What is an LLC? Do I want one for my small business? Do I need an LLC in my particular state? Do I want an LLC if I am using my home state as the filing entity? All of these questions will be answered here and more.
First, we will discuss what an LLC is. An LLC is a Limited Liability Company registered with the appropriate state. It allows for the sharing of a single type of tax liability (the tax liability on the shares of stock in the industry ) between the company and the owner (the person who started the LLC). If you’re submitting a Change of Address, this may change your business’ LLC status.
Do I need an LLC for my business? If your business grows significantly and your daily work requires a great deal of driving, you might want to consider an LLC. An LLC can help protect your own assets while also protecting your business assets from those of your competitors. If you file a Change of Address, your address and contact information will become the responsibility of your LLC, not your private residence.
Do I need an LLC if my condition doesn’t require one? Most states won’t require an LLC. Your accountant will be able to assist you in determining if you want one based on the type of business you have and your particular state’s laws. Some countries allow for one or partial incorporation of a business. Other states require you to form a real LLC.
Do I need a Registered Agent for my LLC? An LLC is also another entity from your personal residence. For your LLC to have its own separate legal and fiscal documents, you will need to appoint a Registered Agent. In some cases, it’s the Registered Agent that will be responsible for the maintenance and filing of all of the LLC’s documents. In other states, the Secretary of State will manage these filings.
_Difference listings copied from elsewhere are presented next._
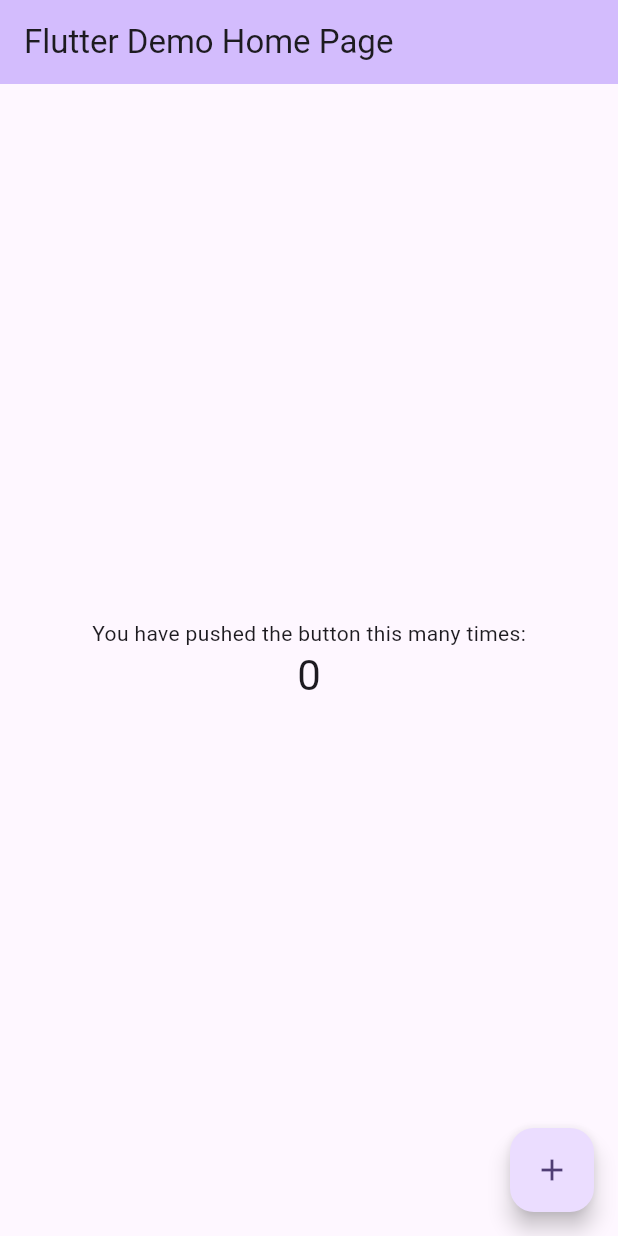
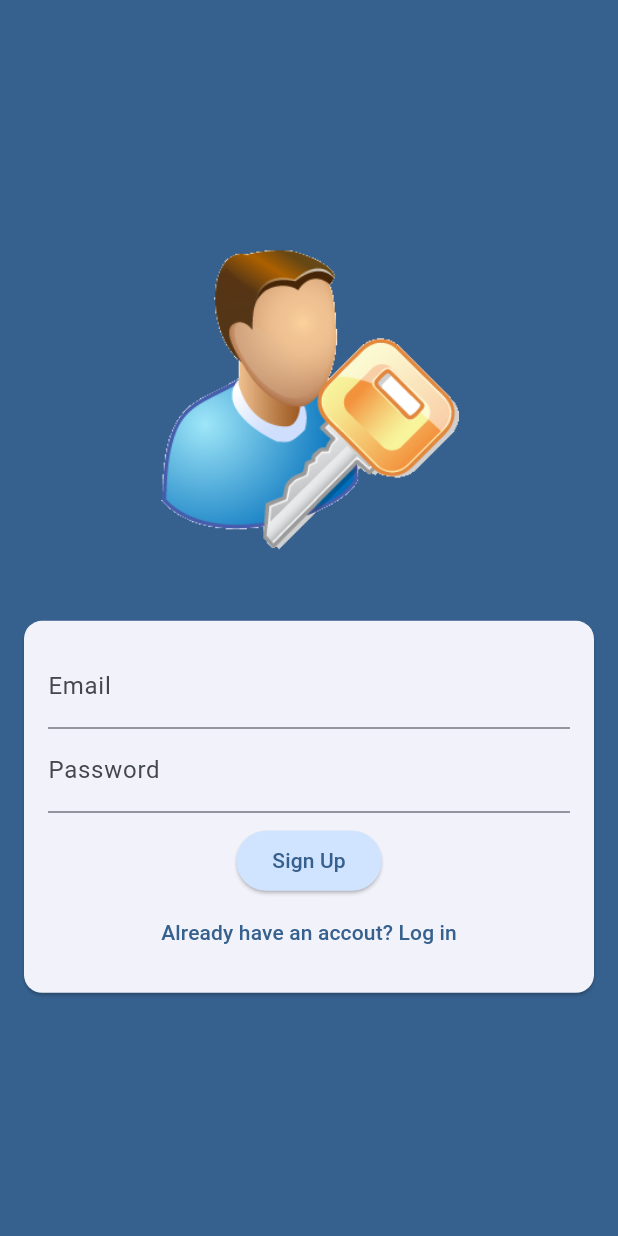
Before and after one commit to maksatabrayev/social_media_demo, a Flutter app: the screen it shows after launch, on a phone screen of 412 x 824 dp. Run offline on Flutter 3.47's test engine with Material 3 defaults, Android fonts, the phone set to English and light mode, and no system bars; our stand-ins replace firebase_auth, firebase_core; accounts and stored records are empty.

Commit message:
Firebase Integrated + SignUp/LogIn completed

```diff
--- a/lib/main.dart
+++ b/lib/main.dart
@@ -1,125 +1,29 @@
 import 'package:flutter/material.dart';
+import 'package:social_media_demo/view/screens/auth_.dart';
+import 'package:firebase_core/firebase_core.dart';
+import 'firebase_options.dart';
 
-void main() {
+
+
+void main() async {
+  WidgetsFlutterBinding.ensureInitialized();
+  await Firebase.initializeApp(
+    options: DefaultFirebaseOptions.currentPlatform
+  );
   runApp(const MyApp());
 }
 
 class MyApp extends StatelessWidget {
   const MyApp({super.key});
 
-  // This widget is the root of your application.
   @override
   Widget build(BuildContext context) {
     return MaterialApp(
-      title: 'Flutter Demo',
-      theme: ThemeData(
-        // This is the theme of your application.
-        //
-        // TRY THIS: Try running your application with "flutter run". You'll see
-        // the application has a purple toolbar. Then, without quitting the app,
-        // try changing the seedColor in the colorScheme below to Colors.green
-        // and then invoke "hot reload" (save your changes or press the "hot
-        // reload" button in a Flutter-supported IDE, or press "r" if you used
-        // the command line to start the app).
-        //
-        // Notice that the counter didn't reset back to zero; the application
-        // state is not lost during the reload. To reset the state, use hot
-        // restart instead.
-        //
-        // This works for code too, not just values: Most code changes can be
-        // tested with just a hot reload.
-        colorScheme: ColorScheme.fromSeed(seedColor: Colors.deepPurple),
-        useMaterial3: true,
+      title: "FlutterSocialMedia",
+      theme: ThemeData().copyWith(
+        colorScheme: ColorScheme.fromSeed(seedColor: Colors.blue),
       ),
-      home: const MyHomePage(title: 'Flutter Demo Home Page'),
+      home: const AuthScreen(),
     );
   }
 }
-
-class MyHomePage extends StatefulWidget {
-  const MyHomePage({super.key, required this.title});
-
-  // This widget is the home page of your application. It is stateful, meaning
-  // that it has a State object (defined below) that contains fields that affect
-  // how it looks.
-
-  // This class is the configuration for the state. It holds the values (in this
-  // case the title) provided by the parent (in this case the App widget) and
-  // used by the build method of the State. Fields in a Widget subclass are
-  // always marked "final".
-
-  final String title;
-
-  @override
-  State<MyHomePage> createState() => _MyHomePageState();
-}
-
-class _MyHomePageState extends State<MyHomePage> {
-  int _counter = 0;
-
-  void _incrementCounter() {
-    setState(() {
-      // This call to setState tells the Flutter framework that something has
-      // changed in this State, which causes it to rerun the build method below
-      // so that the display can reflect the updated values. If we changed
-      // _counter without calling setState(), then the build method would not be
-      // called again, and so nothing would appear to happen.
-      _counter++;
-    });
-  }
-
-  @override
-  Widget build(BuildContext context) {
-    // This method is rerun every time setState is called, for instance as done
-    // by the _incrementCounter method above.
-    //
-    // The Flutter framework has been optimized to make rerunning build methods
-    // fast, so that you can just rebuild anything that needs updating rather
-    // than having to individually change instances of widgets.
-    return Scaffold(
-      appBar: AppBar(
-        // TRY THIS: Try changing the color here to a specific color (to
-        // Colors.amber, perhaps?) and trigger a hot reload to see the AppBar
-        // change color while the other colors stay the same.
-        backgroundColor: Theme.of(context).colorScheme.inversePrimary,
-        // Here we take the value from the MyHomePage object that was created by
-        // the App.build method, and use it to set our appbar title.
-        title: Text(widget.title),
-      ),
-      body: Center(
-        // Center is a layout widget. It takes a single child and positions it
-        // in the middle of the parent.
-        child: Column(
-          // Column is also a layout widget. It takes a list of children and
-          // arranges them vertically. By default, it sizes itself to fit its
-          // children horizontally, and tries to be as tall as its parent.
-          //
-          // Column has various properties to control how it sizes itself and
-          // how it positions its children. Here we use mainAxisAlignment to
-          // center the children vertically; the main axis here is the vertical
-          // axis because Columns are vertical (the cross axis would be
-          // horizontal).
-          //
-          // TRY THIS: Invoke "debug painting" (choose the "Toggle Debug Paint"
-          // action in the IDE, or press "p" in the console), to see the
-          // wireframe for each widget.
-          mainAxisAlignment: MainAxisAlignment.center,
-          children: <Widget>[
-            const Text(
-              'You have pushed the button this many times:',
-            ),
-            Text(
-              '$_counter',
-              style: Theme.of(context).textTheme.headlineMedium,
-            ),
-          ],
-        ),
-      ),
-      floatingActionButton: FloatingActionButton(
-        onPressed: _incrementCounter,
-        tooltip: 'Increment',
-        child: const Icon(Icons.add),
-      ), // This trailing comma makes auto-formatting nicer for build methods.
-    );
-  }
-}
--- /dev/null
+++ b/lib/view/screens/auth_.dart
@@ -0,0 +1,142 @@
+import 'package:flutter/material.dart';
+import 'package:firebase_auth/firebase_auth.dart';
+
+final firebaseAuth = FirebaseAuth.instance;
+
+class AuthScreen extends StatefulWidget {
+  const AuthScreen({super.key});
+
+  @override
+  State<StatefulWidget> createState() => _AuthSceenState();
+}
+
+class _AuthSceenState extends State<AuthScreen> {
+  final _form = GlobalKey<FormState>();
+  bool isLogin = false;
+  String enteredEmail = " ";
+  String enteredPassword = " ";
+
+  void submit() async {
+    if (!_form.currentState!.validate()) {
+      return;
+    }
+
+    _form.currentState!.save();
+  try {
+    if (isLogin) {
+      //Loggin In a user
+      final userCrednetials = await firebaseAuth.signInWithEmailAndPassword(email: enteredEmail, password: enteredPassword);
+      print(userCrednetials)
+       ScaffoldMessenger.of(context).showSnackBar(
+         const  SnackBar(
+            content: Text('You are logged in'),
+          ),
+        );
+    } else {
+      // SigningUp a user
+
+        final userCrednetials = await firebaseAuth.createUserWithEmailAndPassword(
+            email: enteredEmail, password: enteredPassword);
+        print(userCrednetials);
+     }
+     } on FirebaseAuthException catch (e) {
+       ScaffoldMessenger.of(context).clearSnackBars();
+        ScaffoldMessenger.of(context).showSnackBar(
+          SnackBar(
+            content: Text(e.message ?? 'Authentication failed'),
+          ),
+        );
+        print(e.message);
+    }
+  }
+
+  @override
+  Widget build(BuildContext context) {
+    return Scaffold(
+        backgroundColor: Theme.of(context).colorScheme.primary,
+        body: Center(
+          child: SingleChildScrollView(
+            child: Column(
+              mainAxisAlignment: MainAxisAlignment.center,
+              children: [
+                Container(
+                  color: Theme.of(context).colorScheme.primary,
+                  margin: const EdgeInsets.all(20),
+                  width: 200,
+                  child: Image.asset("assets/login-icon-3060.png"),
+                ),
+                Card(
+                  margin: const EdgeInsets.all(16),
+                  child: SingleChildScrollView(
+                    child: Padding(
+                      padding: const EdgeInsets.all(16),
+                      child: Form(
+                        key: _form,
+                        child: Column(
+                          mainAxisSize: MainAxisSize.min,
+                          children: [
+                            TextFormField(
+                              decoration:
+                                  const InputDecoration(labelText: "Email"),
+                              keyboardType: TextInputType.emailAddress,
+                              autocorrect: false,
+                              textCapitalization: TextCapitalization.none,
+                              validator: (value) {
+                                if (value == null ||
+                                    value.trim().isEmpty ||
+                                    !value.contains('@')) {
+                                  return 'Please enter a valid email';
+                                }
+                                return null;
+                              },
+                              onSaved: (newValue) {
+                                enteredEmail = newValue!;
+                              },
+                            ),
+                            TextFormField(
+                              decoration:
+                                  const InputDecoration(labelText: "Password"),
+                              obscureText: true,
+                              validator: (value) {
+                                if (value == null || value.trim().length < 6) {
+                                  return "Password must be at least 6 characters long";
+                                }
+                                return null;
+                              },
+                              onSaved: (newValue) {
+                                enteredPassword = newValue!;
+                              },
+                            ),
+                            const SizedBox(height: 8),
+                            ElevatedButton(
+                              onPressed: submit,
+                              style: ElevatedButton.styleFrom(
+                                  backgroundColor: Theme.of(context)
+                                      .colorScheme
+                                      .primaryContainer),
+                              child: Text(isLogin ? "Log In" : "Sign Up"),
+                            ),
+                            TextButton(
+                              onPressed: () {
+                                setState(() {
+                                  isLogin = !isLogin;
+                                });
+                              },
+                              child: Text(
+                                isLogin
+                                    ? "Don't have an account? Sign Up"
+                                    : "Already have an accout? Log in",
+                              ),
+                            ),
+                          ],
+                        ),
+                      ),
+                    ),
+                  ),
+                )
+              ],
+            ),
+          ),
+        ));
+  }
+}
```
Also changed, not shown: pubspec.yaml (+4 -3 lines), assets/login-icon-3060.png (added), firebase.json (added), lib/firebase_options.dart (added), pubspec.lock, 6 other files.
Do I need a lawyer for my LLC? Like any legal formation, it’s very important that any individuals connected with your LLC are trustworthy and qualified. In case you have children or a spouse, you will need an lawyer to assist you complete the forms and register the name of your organization, as well as any alterations (name changes). While the most common reasons to form an LLC are to avoid state taxes and comply with tax laws, obtaining a registered agent and a qualified attorney also allows you to secure your personal interests while still being able to operate your business peacefully.
Do I need an accountant for my LLC? Running an LLC is a really complex and intricate task, and it requires the eye of a qualified accountant. When you file your papers with your state’s Secretary of State, he or she will supply you with a detailed list of who is authorized to make changes and who’s responsible for completing them. While this sounds useful, many accountants aren’t qualified to handle the intricate task of incorporating a business. The Secretary of State also has specific rules about who can represent the LLC, when filings are to be made, how they should be finished, and what fees are required.
Do I need an accountant for my LLC? It is dependent upon your state’s laws. Most states allow a sole proprietorship to incorporate as an LLC, but you have to incorporate as a company first, before it is possible to incorporate as an LLC. Regardless of the type of business you are in, you want a qualified individual that will assist you create the necessary Articles of Organization, register the name of your LLC, and maintain the books.